CONGRESSIONAL opposition to President Bush's proposal to continue providing China with America's best trading terms remains strong, but there are signs of possible compromise. Opposition to most-favored nation trading status for China centers around Beijing's harsh human rights record of recent years. What Congress is trying to decide is whether it should flatly turn down extension of these terms, called ``most-favored nation'' status, or tentatively extend them with stiff conditions that require China to improve human rights and other actions. Congress is likely to do the latter.
The conditions Congress demands may be so strict that China will be unwilling or unable to meet them. Rep. Lee Hamilton (D) of Indiana, a senior member of the House Foreign Affairs Committee, says he fears that Congress ``will attach such tough conditions ... that for all practical purposes it becomes a turndown'' of most-favored nation status.
Members are debating among themselves exactly what conditions they should require that would result in China's improving its human rights actions, instead of simply protesting American criticism. It has done the latter frequently since China's leaders brutally put down a student pro-democracy protest in Beijing's Tiananmen Square two years ago this week. One thing all in Congress agree on: China's human rights record is not defensible.
Mr. Bush's extension of most-favored nation status automatically takes effect unless both houses of Congress disapprove it by a two-thirds majority within 90 days after he introduces his extension bill, expected early this week. Congress may decide to let the extension take effect but pass a separate proposal that would subsequently withdraw these trading terms unless China dramatically improves its actions in human rights and other issues.
Before deciding what course of action to take, the House Democratic leadership plans to wait until after Bush introduces his bill, in order to see precisely what it proposes. The president could veto a congressional bill that he thought too restrictive on China, and the Congress could effectively veto the Bush proposal. Thus, a compromise may well occur. This past week the president and Senate majority leader George Mitchell (D) of Maine expressed willingness to talk with each other on the subject, t he first step in what may lead to a compromise solution.
China and the United States are important trading partners, doing some $20 billion a year in trade. China exports to America goods worth three times as much as what the US sells there.
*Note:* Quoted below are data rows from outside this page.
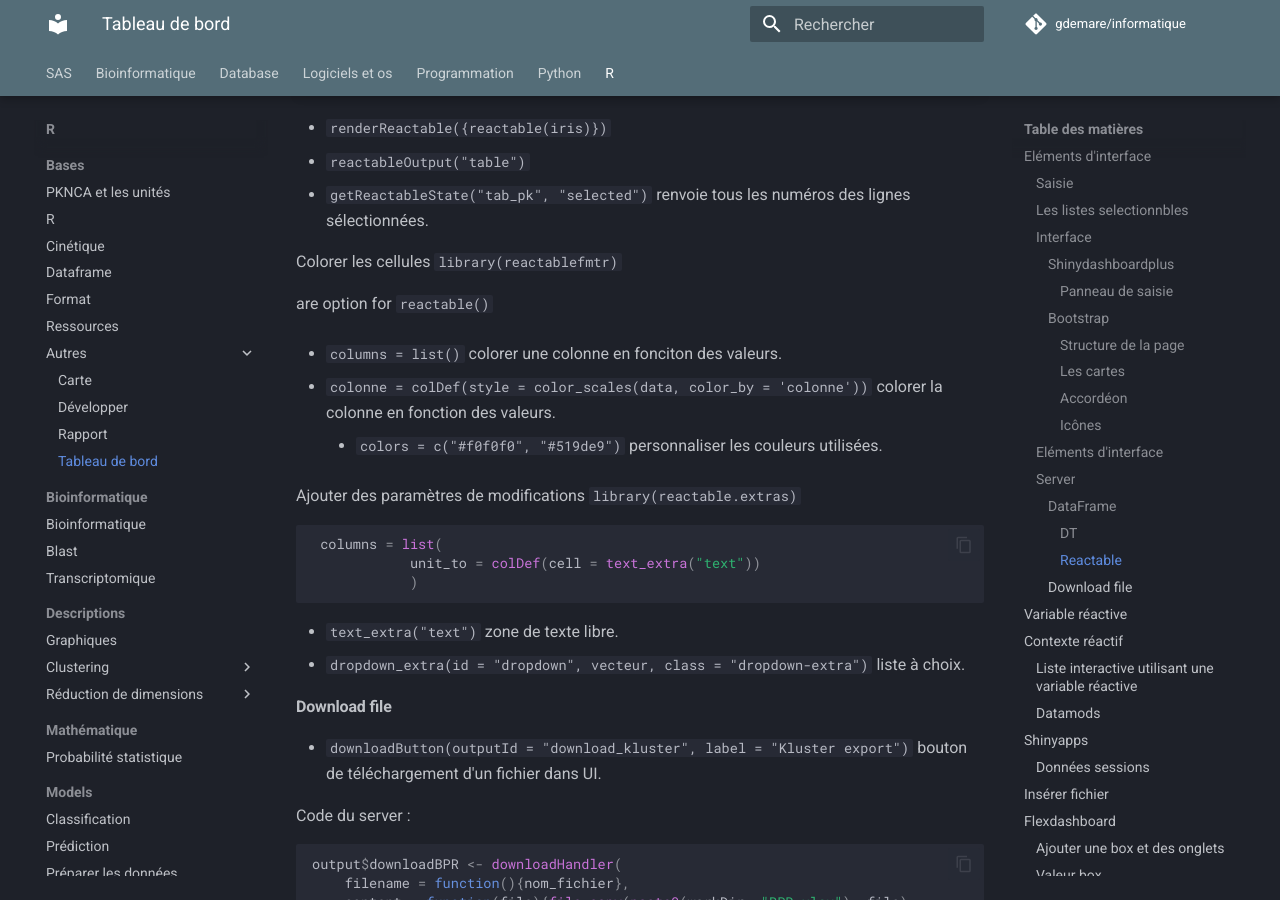
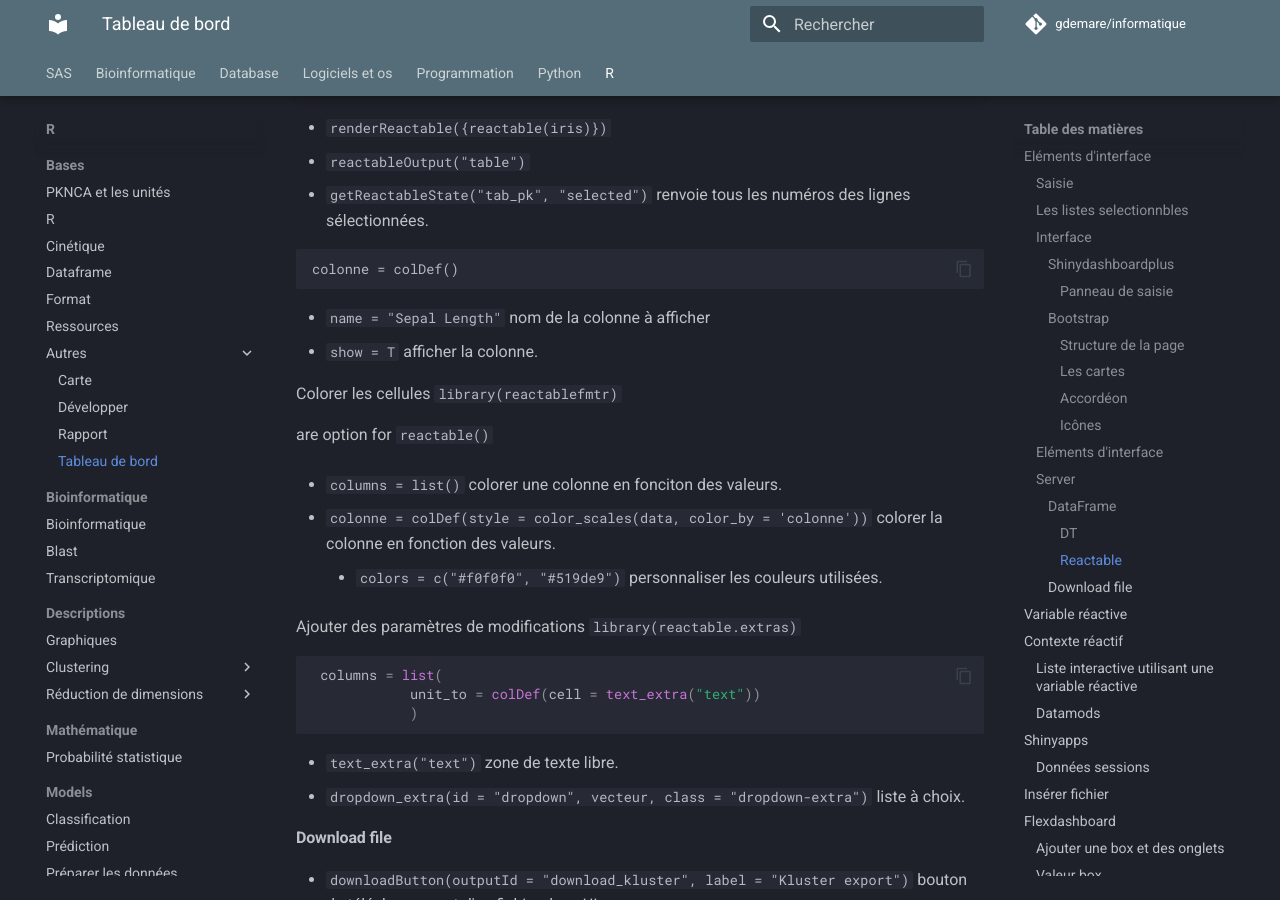
Before and after one commit to gdemare/Informatique, an MkDocs documentation site: the page built from docs/r/bases/autres/tableau de bord.md, in a window 1280 px wide and 900 px high, scrolled down 8447 px. Built offline with MkDocs 1.6.1 and Material for MkDocs 9.7.7, drawn with Linux system fonts in a browser that asks for light colours; comment, search, counter and statistics services are not loaded.

Commit message:
Update tableau de bord.md

````diff
--- a/docs/r/bases/autres/tableau de bord.md
+++ b/docs/r/bases/autres/tableau de bord.md
@@ -339,6 +339,13 @@ observeEvent(input$table1_cell_edit, {
 * `reactableOutput("table")`
 * `getReactableState("tab_pk", "selected")` renvoie tous les numéros des lignes sélectionnées.
 
+```
+colonne = colDef()
+```
+
+* `name = "Sepal Length"` nom de la colonne à afficher
+* `show = T` afficher la colonne.
+
 Colorer les cellules `library(reactablefmtr)`
 
  are option for `reactable()`
````
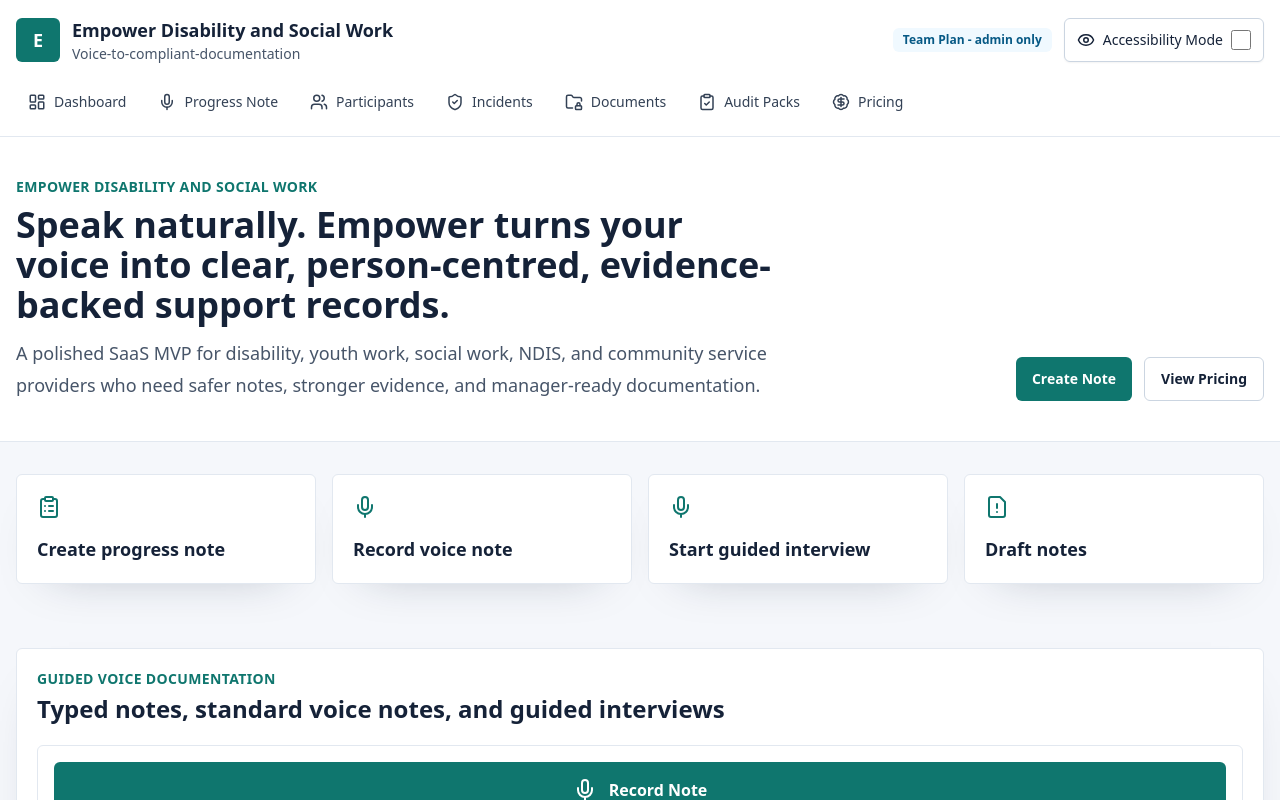
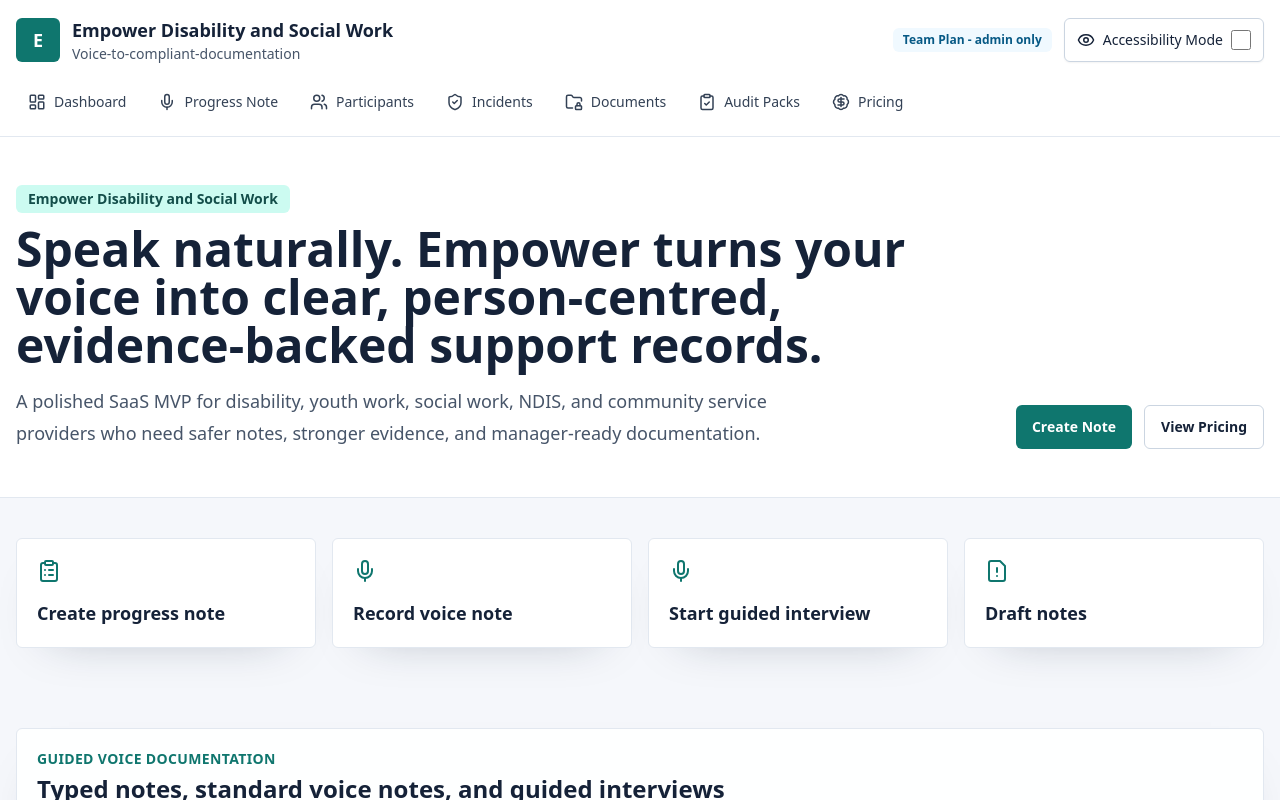
Before and after one commit to DENMWA/EMPOWER, a Next.js app: page / in a window 1280 px wide. Shown: the top 800 px of the page. Built offline with nearby package versions, Linux system fonts and the light colour scheme.

Commit message:
Polish app visual design

```diff
--- a/components/ui.tsx
+++ b/components/ui.tsx
@@ -4,24 +4,24 @@
 export function PageHeader({ eyebrow, title, description, actions }: { eyebrow?: string; title: string; description?: string; actions?: ReactNode }) {
   return (
     <section className="border-b border-slate-200 bg-white">
-      <div className="mx-auto flex max-w-7xl flex-col gap-5 px-4 py-10 lg:flex-row lg:items-end lg:justify-between">
-        <div className="max-w-3xl">
-          {eyebrow ? <p className="mb-2 text-sm font-semibold uppercase tracking-wide text-sea">{eyebrow}</p> : null}
-          <h1 className="text-3xl font-bold text-ink sm:text-4xl">{title}</h1>
-          {description ? <p className="mt-3 text-lg leading-8 text-slate-600">{description}</p> : null}
+      <div className="mx-auto grid max-w-7xl gap-8 px-4 py-12 lg:grid-cols-[1fr_auto] lg:items-end">
+        <div className="max-w-4xl">
+          {eyebrow ? <p className="mb-3 inline-flex rounded-md bg-mint px-3 py-1 text-sm font-semibold text-teal-900">{eyebrow}</p> : null}
+          <h1 className="max-w-4xl text-4xl font-bold leading-tight text-ink sm:text-5xl">{title}</h1>
+          {description ? <p className="mt-4 max-w-3xl text-lg leading-8 text-slate-600">{description}</p> : null}
         </div>
-        {actions ? <div className="flex flex-wrap gap-3">{actions}</div> : null}
+        {actions ? <div className="flex flex-wrap gap-3 lg:justify-end">{actions}</div> : null}
       </div>
     </section>
   );
 }
 
 export function Section({ children, className }: { children: ReactNode; className?: string }) {
-  return <section className={cn("mx-auto max-w-7xl px-4 py-8", className)}>{children}</section>;
+  return <section className={cn("mx-auto max-w-7xl px-4 py-10", className)}>{children}</section>;
 }
 
 export function Card({ children, className, ...props }: HTMLAttributes<HTMLDivElement>) {
-  return <div className={cn("rounded-md border border-slate-200 bg-white p-5 shadow-soft", className)} {...props}>{children}</div>;
+  return <div className={cn("rounded-md border border-slate-200 bg-white/95 p-5 shadow-soft", className)} {...props}>{children}</div>;
 }
 
 export function StatusBadge({ label, tone = "slate" }: { label: string; tone?: "slate" | "green" | "amber" | "red" | "blue" }) {
@@ -41,7 +41,7 @@
       href={href}
       className={cn(
         "inline-flex min-h-11 items-center justify-center rounded-md px-4 text-sm font-semibold focus:outline focus:outline-2 focus:outline-offset-2 focus:outline-teal-700",
-        variant === "primary" ? "bg-sea text-white hover:bg-teal-800" : "border border-slate-300 bg-white text-ink hover:bg-slate-50"
+        variant === "primary" ? "bg-sea text-white shadow-lift hover:bg-teal-800" : "border border-slate-300 bg-white text-ink hover:border-teal-400 hover:bg-slate-50"
       )}
     >
       {children}
```
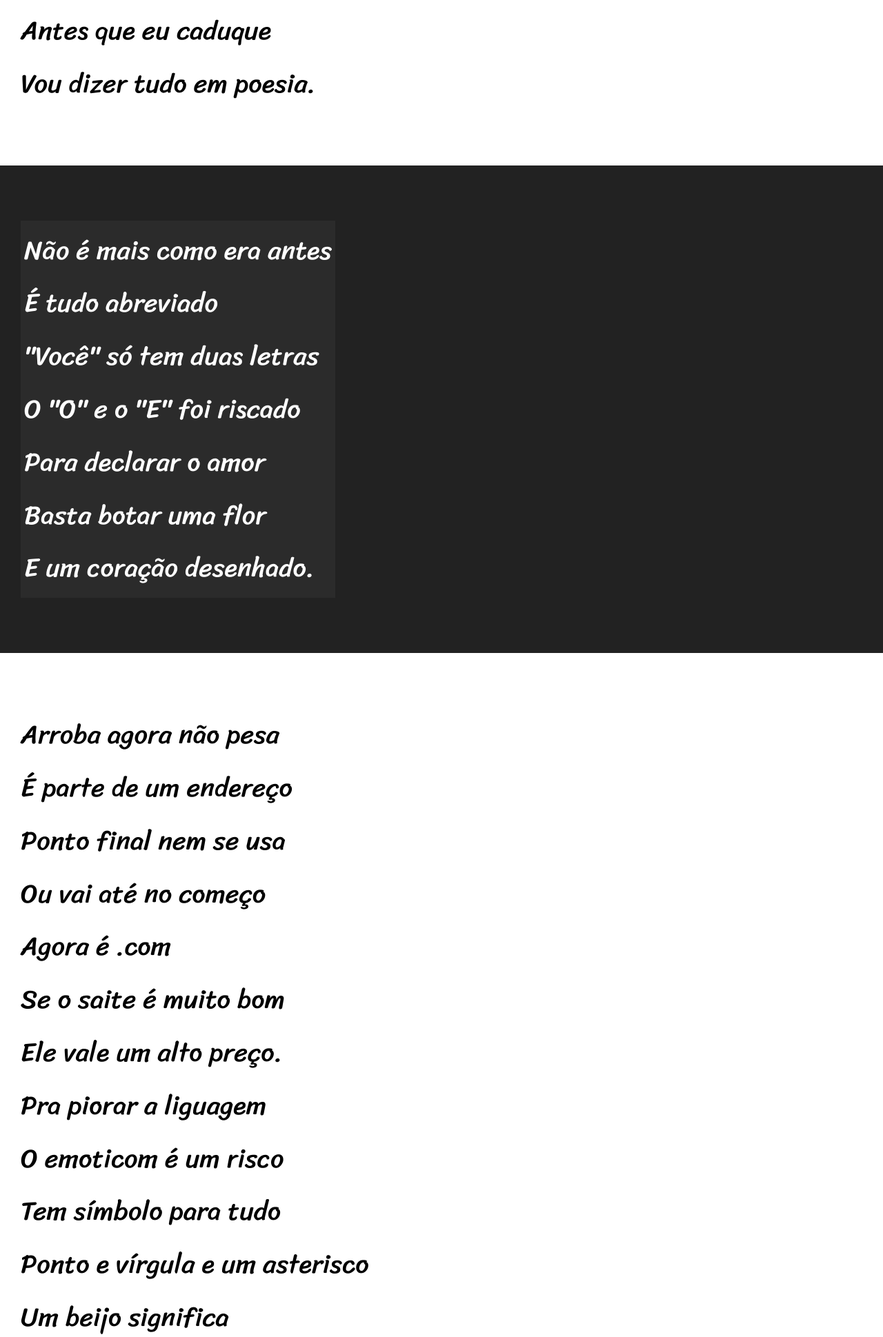
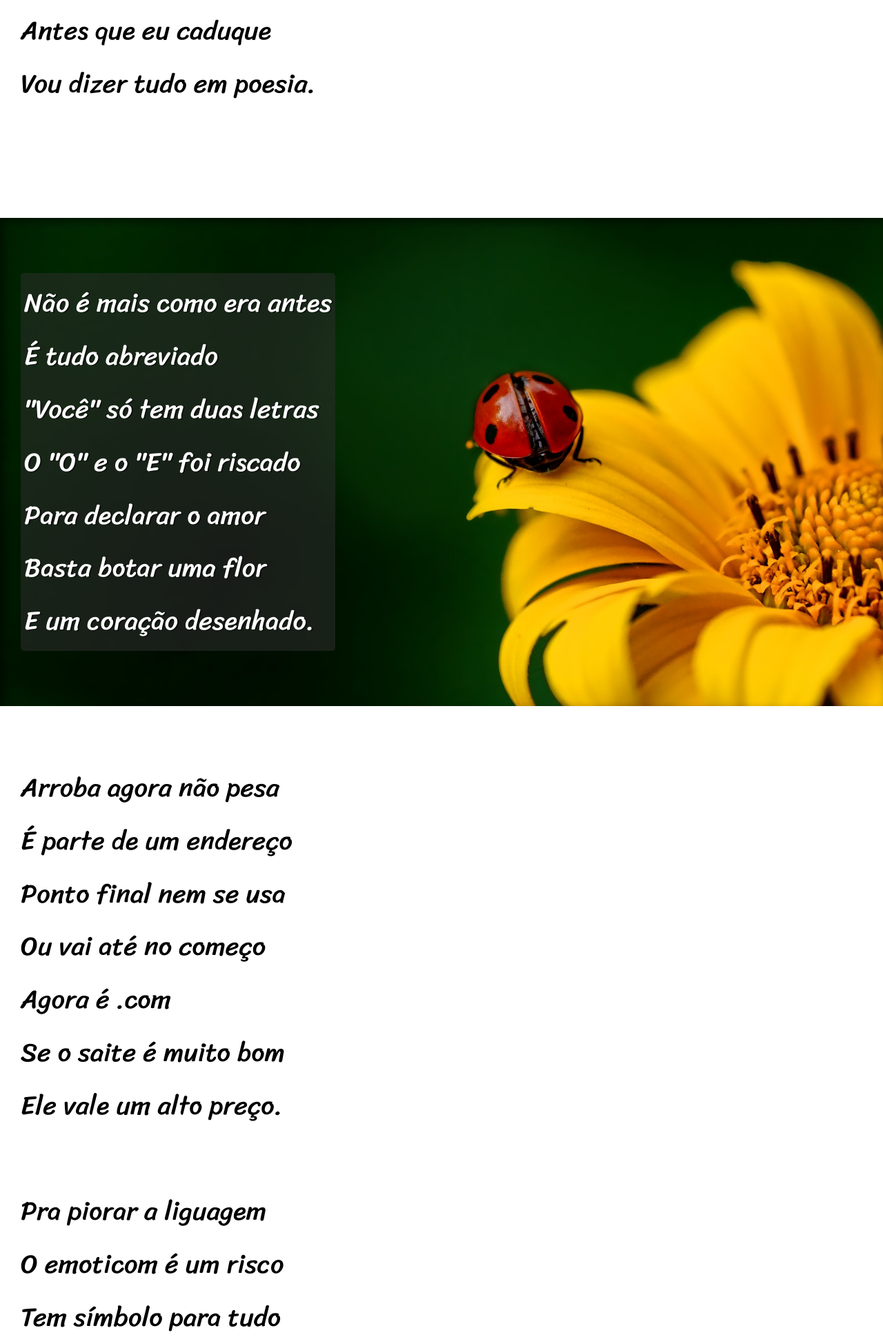
Before and after one commit to AnaClara-Amorim/Estudos, a PHP site: page / in a window 1280 px wide. Shown: the part 718-2657 px from the top of the page at 69% size. Run offline with PHP 8.4, Linux system fonts and the light colour scheme.

Commit message:
Finalização do projeto

```diff
--- a/HTML5-e-CSS3-Curso-em-Vídeo/desafios/d012/estilo/style.css
+++ b/HTML5-e-CSS3-Curso-em-Vídeo/desafios/d012/estilo/style.css
@@ -13,7 +13,6 @@
 * {
     margin: 0px;
     padding: 0px;
-
 }
 
 html, body {
@@ -58,6 +57,10 @@ section {
     font-size: 3vw;
 }
 
+section > p {
+    padding-bottom: 2em;
+}
+
 .normal {
     background-color: white;
     color: black;
@@ -66,12 +69,27 @@ section {
 .imagem {
     background-color: rgb(34, 34, 34);
     color: white;
+    box-shadow: inset 6px 6px 13px 0px rgba(0, 0, 0, 0.494); /*inset é para dentro*/
+    background-size: cover;
+    background-attachment: fixed; /*para dar o efeito paralax*/
 }
 
 section.imagem > p {
     display: inline-block;
     padding: 5px;
-    background-color: rgba(46, 46, 46, 0.762);
+    background-color: rgba(46, 46, 46, 0.528);
+    border-radius: 5px;
+    text-shadow: 2px 1px 0px rgba(0, 0, 0, 0.543);
+}
+
+#img01 {
+    background-image: url('../imagens/background001.jpg');
+    background-position: right center;
+}
+
+#img02 {
+    background-image: url('../imagens/background002.jpg');
+    background-size: cover;
 }
 
 footer {
--- a/HTML5-e-CSS3-Curso-em-Vídeo/desafios/d012/index.html
+++ b/HTML5-e-CSS3-Curso-em-Vídeo/desafios/d012/index.html
@@ -25,7 +25,7 @@
         </p>
     </section>
 
-    <section class="imagem">
+    <section class="imagem" id="img01">
         <p>
             Não é mais como era antes <br>
             É tudo abreviado <br>
@@ -58,7 +58,7 @@
         </p>
     </section>
 
-    <section class="imagem">
+    <section class="imagem" id="img02">
         <p>
             Tenho saudade das cartas <br>
             Escritas com a própria mão <br>
```
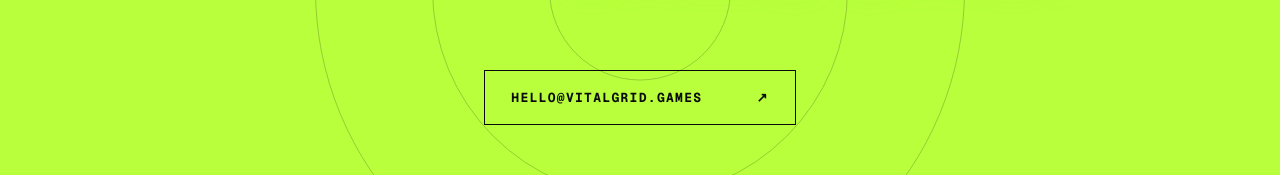
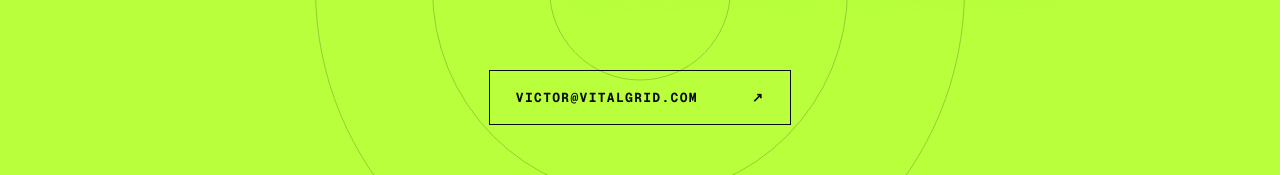
Before and after one commit to ExoPlayy/VitalGrid, a Next.js app: page / in a window 1280 px wide. Shown: the part 7577-7752 px from the top of the page. Built offline with nearby package versions, Linux system fonts and the light colour scheme.

Commit message:
Update the studio contact email

```diff
--- a/app/page.tsx
+++ b/app/page.tsx
@@ -224,7 +224,7 @@ export default function Home() {
         <div className="contact-signal" aria-hidden="true"><span /><span /><span /></div>
         <p>GOT A PROJECT, AN IDEA, OR JUST WANT TO TALK?</p>
         <h2 id="contact-title">LET&apos;S GET<br />ON THE <em>SAME GRID.</em></h2>
-        <a className="contact-link" href="mailto:hello@vitalgrid.games">HELLO@VITALGRID.GAMES <span>↗</span></a>
+        <a className="contact-link" href="mailto:victor@vitalgrid.com">VICTOR@VITALGRID.COM <span>↗</span></a>
       </section>
 
       <footer>
```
But the debate in Washington is about more than trade. It is about how the world's largest democracy should treat the globe's most populous nation, with its intransigent leadership, in order to influence it both in the present and the future.
Members of Congress from both political parties say the US has had no success in changing China's human rights policies in the two years since Tiananman Square. Many Democrats fault President Bush for being too lenient. Renewing most-favored nation status without conditions ``will perpetuate a failed policy,'' says Senator Mitchell.
``The real question is,'' said Mr. Hamilton at a Monitor breakfast, ``how do you get China to move in the direction we want? By revoking MFN? Or by continuing that policy with conditions?
``I think the latter is the case,'' he added.
Hamilton appears to be in the growing congressional mainstream of members who want to extend most-favored nation status but, unlike Bush, with conditions. Hamilton favors continuing MFN status for one year, but with ``fairly specific'' conditions, chiefly on human rights.
Senator Mitchell proposes continuing the current favorable trading status for six months - provided China makes major advances in human rights, ends unfair trading practices, and cooperates with other major nations in reducing the spread of nuclear, chemical and biological weaponry.
If China failed to meet all conditions, MFN status would be taken away from it six months after the Mitchell bill passed.
Rep. Nancy Pelosi (D) of California would prohibit the resident from extending MFN status unless China adhered to stringent human-rights requirements. Representative Pelosi would require China to release all political prisons imprisoned since Tiananmen Square, account for all political prisoners detained since then, and make ``significant progress'' in several other areas of human rights, including an end to religious persecution and to torture. Without mentioning Pelosi by name, Hamilton made clear he thought conditions like these are not achievable.
Rep. Gerald Solomon (R) of New York proposes flatly rejecting any extension of MFN trading benefits to China.
That step goes unnecessarily far, says Hamilton: ``I think we can maintain our ideals and be true to what we believe in.''